The outside is still pretty horrendous looking. Scary, really. But the inside is just so perfect for us. We don’t want to leave (the inside), but the parking sucks and Lovie’s getting bigger and bigger. It would be nice for her to have a real yard to run around in.

Our lease is actually due to expire end of next month, so time will quickly tell if it’s time for us to move or not. If it is (or when it is) it’s going to be damn hard to replace that awesome sun room (play room).

 

***

written in response to the writing prompt provided by #Post40Bloggers

my stint as rock star bicyclist: a true story

Papa gave me my first real bike when I was about 10—a brand new, purple and sparkly 10-speed. I rode that bike like it was my job, and I felt like a rock star while doing so despite its awful girly feel to it (if there was ever something I was not, it was purple and sparkly).

10speed

This is when 10-speeds were to bikes what the latest iPhones are to cell phones today. So as all the other kids rode their much smaller, probably hand-me-down bikes, I floated along on my brand new 10-speed (though I admit to being jealous of those with BMX bikes—why I never was gifted a BMX bike, I don’t know).

Really, I was a rock star.
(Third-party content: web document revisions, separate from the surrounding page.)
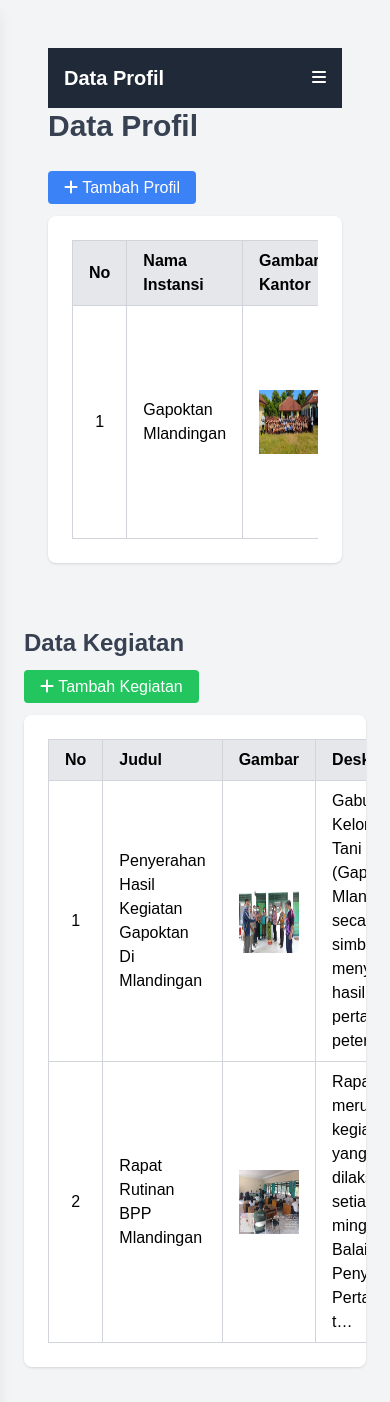
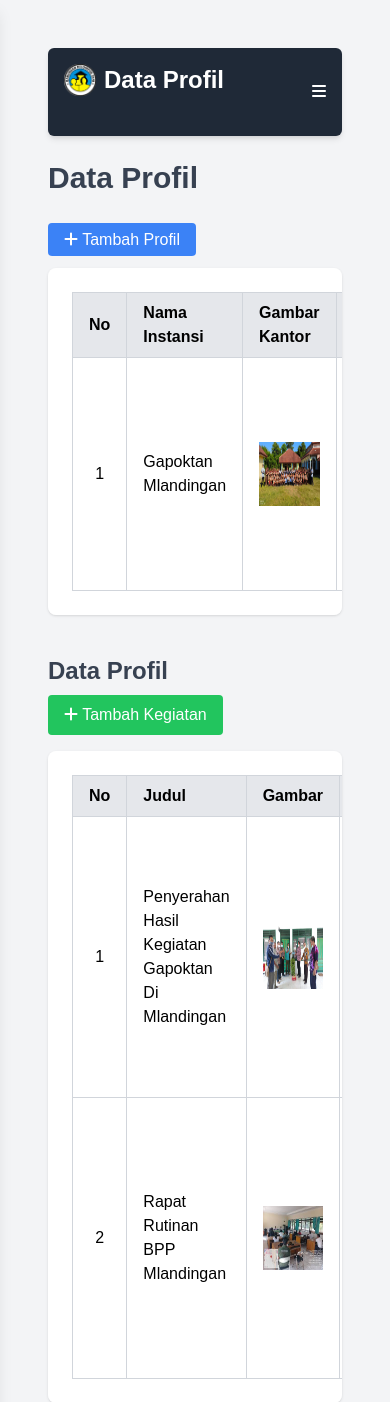
Before and after one commit to Mohferizainullabasyir/gapoktan, a Django app: page /administrator/profil/ in a window 390 px wide. Shown: the top 1402 px of the page. Run offline with Django 5.2, Linux system fonts and the light colour scheme; data comes from the database, SQL or seed files in the repository; some libraries are stand-ins or nearby versions.

Commit message:
add header mobile

```diff
--- a/administrator/templates/dashboardadmin.html
+++ b/administrator/templates/dashboardadmin.html
@@ -6,7 +6,7 @@
 <div class="min-h-screen bg-gradient-to-br from-green-100 via-red-200 to-yellow-300 p-6">
 
     <!-- Header untuk Mobile -->
-    <div class="md:hidden flex justify-between items-center bg-green-800 text-white p-4 rounded-lg shadow-lg">
+    <div class="md:hidden flex justify-between items-center bg-gray-800 text-white p-4 rounded-lg shadow-lg">
         <h1 class="text-xl font-semibold">GAPOKTAN</h1>
         <button @click="isSidebarOpen = !isSidebarOpen" class="focus:outline-none">
             <i class="fas fa-bars"></i>
--- a/administrator/templates/profiladmin.html
+++ b/administrator/templates/profiladmin.html
@@ -1,22 +1,31 @@
 {% extends "baseadmin.html" %}
 {% load static %}
 {% block content %}
+
 <div class="overflow-x-auto flex-1 p-6 transition-all duration-200 ease-in-out">
-    <div class="md:hidden flex justify-between items-center bg-gray-800 text-white p-4">
-        <h1 class="text-xl font-bold">{{ judul }}</h1>
+    <!-- Header Mobile -->
+    <div class="md:hidden flex justify-between items-center bg-gray-800 text-white p-4 rounded-md shadow-md mb-6">
+        <h1 class="text-2xl font-bold mb-6 flex items-center space-x-2">
+            <img src="{% static 'gambar/logo.png' %}" alt="Logo" class="w-8 h-8">
+            <span>{{ judul }}</span>
+        </h1>
         <button @click="isSidebarOpen = !isSidebarOpen" class="focus:outline-none">
             <i class="fas fa-bars"></i>
         </button>
     </div>
+
+    <!-- Header Utama -->
     <header class="mb-8">
         <h1 class="text-3xl font-bold text-gray-700">{{ judul }}</h1>
     </header>
-    <a href="{% url 'formprofiladmin' %}"  class="bg-blue-500 text-white px-4 py-2 rounded hover:bg-blue-600">
+
+    <!-- Tombol Tambah Profil -->
+    <a href="{% url 'formprofiladmin' %}" class="bg-blue-500 text-white px-4 py-2 rounded hover:bg-blue-600">
         <i class="fas fa-plus"></i> Tambah Profil
     </a>
+
+    <!-- Tabel Profil -->
     <div class="overflow-x-auto bg-white shadow rounded-lg p-6 mt-4">
-
-        <div class="overflow-x-auto">
         <table class="table-auto w-full border-collapse border border-gray-300">
             <thead>
                 <tr class="bg-gray-200 text-left">
@@ -51,37 +60,36 @@
                     </td>
                     <td class="px-4 py-2 border border-gray-300">{{ profil.deskripsi_ketua|safe|truncatechars:100 }}</td>
                     <td class="px-4 py-2 border border-gray-300 text-center">
-                            <a href="{% url 'editprofiladmin' profil.id %}"
-                               class="text-blue-500 hover:text-blue-700">
-                               <i class="fas fa-edit"></i> <!-- Ikon Edit -->
+                        <a href="{% url 'editprofiladmin' profil.id %}" class="text-blue-500 hover:text-blue-700">
+                            <i class="fas fa-edit"></i>
                         </a>
                         <form action="{% url 'deleteprofiladmin' profil.id %}" method="post" class="inline">
                             {% csrf_token %}
-                                <button type="submit"
-                                        class="text-red-500 hover:text-red-700"
+                            <button type="submit" class="text-red-500 hover:text-red-700"
                                     onclick="return confirm('Apakah Anda yakin ingin menghapus profil ini?');">
-                                    <i class="fas fa-trash-alt"></i> <!-- Ikon Hapus -->
+                                <i class="fas fa-trash-alt"></i>
                             </button>
                         </form>
                     </td>
                 </tr>
                 {% empty %}
                 <tr>
-                        <td colspan="6" class="px-4 py-2 border border-gray-300 text-center">Data profil tidak tersedia.</td>
+                    <td colspan="7" class="px-4 py-2 border border-gray-300 text-center">Data profil tidak tersedia.</td>
                 </tr>
                 {% endfor %}
             </tbody>
         </table>
     </div>
-    </div>
+
+    <!-- Tombol Tambah Kegiatan -->
+    <div class="mt-10 mb-2">
+        <h2 class="text-2xl font-bold text-gray-700">{{ judul }}</h2>
+        <a href="{% url 'formkegiatanadmin' %}" class="bg-green-500 text-white px-4 py-2 rounded hover:bg-green-600 mt-2 inline-block">
+            <i class="fas fa-plus"></i> Tambah Kegiatan
+        </a>
     </div>
 
-<!-- kegiatan -->
-
-<h2 class="text-2xl font-bold text-gray-700 mt-10 mb-4">Data Kegiatan</h2>
-<a href="{% url 'formkegiatanadmin' %}" class="bg-green-500 text-white px-4 py-2 rounded hover:bg-green-600">
-    <i class="fas fa-plus"></i> Tambah Kegiatan
-</a>
+    <!-- Tabel Kegiatan -->
     <div class="overflow-x-auto bg-white shadow rounded-lg p-6 mt-4">
         <table class="table-auto w-full border-collapse border border-gray-300">
             <thead>
@@ -101,13 +109,15 @@
                     <td class="px-4 py-2 border border-gray-300">{{ kegiatan.judul }}</td>
                     <td class="px-4 py-2 border border-gray-300">
                         {% if kegiatan.gambar %}
-                        <img src="{{ kegiatan.gambar.url }}" class="h-16 w-auto" />
-                    {% else %} Tidak ada {% endif %}
+                            <img src="{{ kegiatan.gambar.url }}" alt="Gambar Kegiatan" class="h-16 w-auto">
+                        {% else %}
+                            Tidak ada
+                        {% endif %}
                     </td>
-                <td class="px-4 py-2 border border-gray-300">{{ kegiatan.deskripsi|truncatechars:100 }}</td>
+                    <td class="px-4 py-2 border border-gray-300">{{ kegiatan.deskripsi|safe|truncatechars:100 }}</td>
                     <td class="px-4 py-2 border border-gray-300">{{ kegiatan.tanggal }}</td>
                     <td class="px-4 py-2 border border-gray-300 text-center">
-                    <a href="{% url 'editkegiatanadmin' kegiatan.id %}" class="text-blue-500 hover:text-blue-700">
+                        <a href="{% url 'editkegiatanadmin' kegiatan.id %}" class="text-blue-500 hover:text-blue-700 mr-2">
                             <i class="fas fa-edit"></i>
                         </a>
                         <form action="{% url 'deletekegiatanadmin' kegiatan.id %}" method="post" class="inline">
@@ -120,11 +130,15 @@
                 </tr>
                 {% empty %}
                 <tr>
-                <td colspan="6" class="text-center px-4 py-2 border">Belum ada data kegiatan.</td>
+                    <td colspan="6" class="px-4 py-2 border border-gray-300 text-center text-gray-500 italic">
+                        Belum ada data kegiatan.
+                    </td>
                 </tr>
                 {% endfor %}
             </tbody>
         </table>
     </div>
+</div>
+
 
 {% endblock content %}
```
Also changed, not shown: administrator/templates/anggotaadmin.html (+10 -0 lines), administrator/templates/formanggotaadmin.html (+11 -0 lines), administrator/templates/formgrupadmin.html (+11 -0 lines), administrator/templates/formkegiatanadmin.html (+11 -0 lines), administrator/templates/formketuaadmin.html (+11 -0 lines), administrator/templates/formketuagapoktanadmin.html (+11 -0 lines), administrator/templates/formprofiladmin.html (+11 -0 lines), administrator/templates/grupadmin.html (+10 -0 lines), administrator/templates/ketuaadmin.html (+10 -0 lines). Lines whose indentation alone changed are shown as unchanged.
So much so that my 10-year-old self would ride my sweet 10-speed bike in the middle of the street!

It wasn’t a busy street, just the street we lived on: a side street where the traffic could only go in one direction and where stop signs were placed at the end of every block ensuring motorists maintained the 25 mph.

When I wasn’t riding my awesome 10-speed in the street, I was racing it through the alleys. Up and down and all around the several blocks surrounding our home in the burbs. The wind whooshing through my thick bowl-cut hair. The sun tanning my olive skin. I loved the sound the bike would make when I stopped pedaling and just coasted along, my nose turned up at the others who weren’t on 10-speeds.

Yeah me and my 10-speed bike.

We lasted all of maybe two weeks together. But that’s the good thing about being a kid. Things seem to last way longer than they actually do in GrownupLand where two weeks would be a sneeze in comparison to the eternity of two weeks when you’re 10.

We had a good run…till I was pedaling my sparkly purple 10-speed down the street like a rock star and hit a pothole in just the right way that catapulted me over the front handlebars, slamming me, face first, into the cement road.

I didn’t feel like much of a rock star walking my stupid fucking bike home with blood dripping from my nose and mouth.

I never rode that girly bike again, nor have I gotten on a 10-speed since.

Still waiting for the BMX though.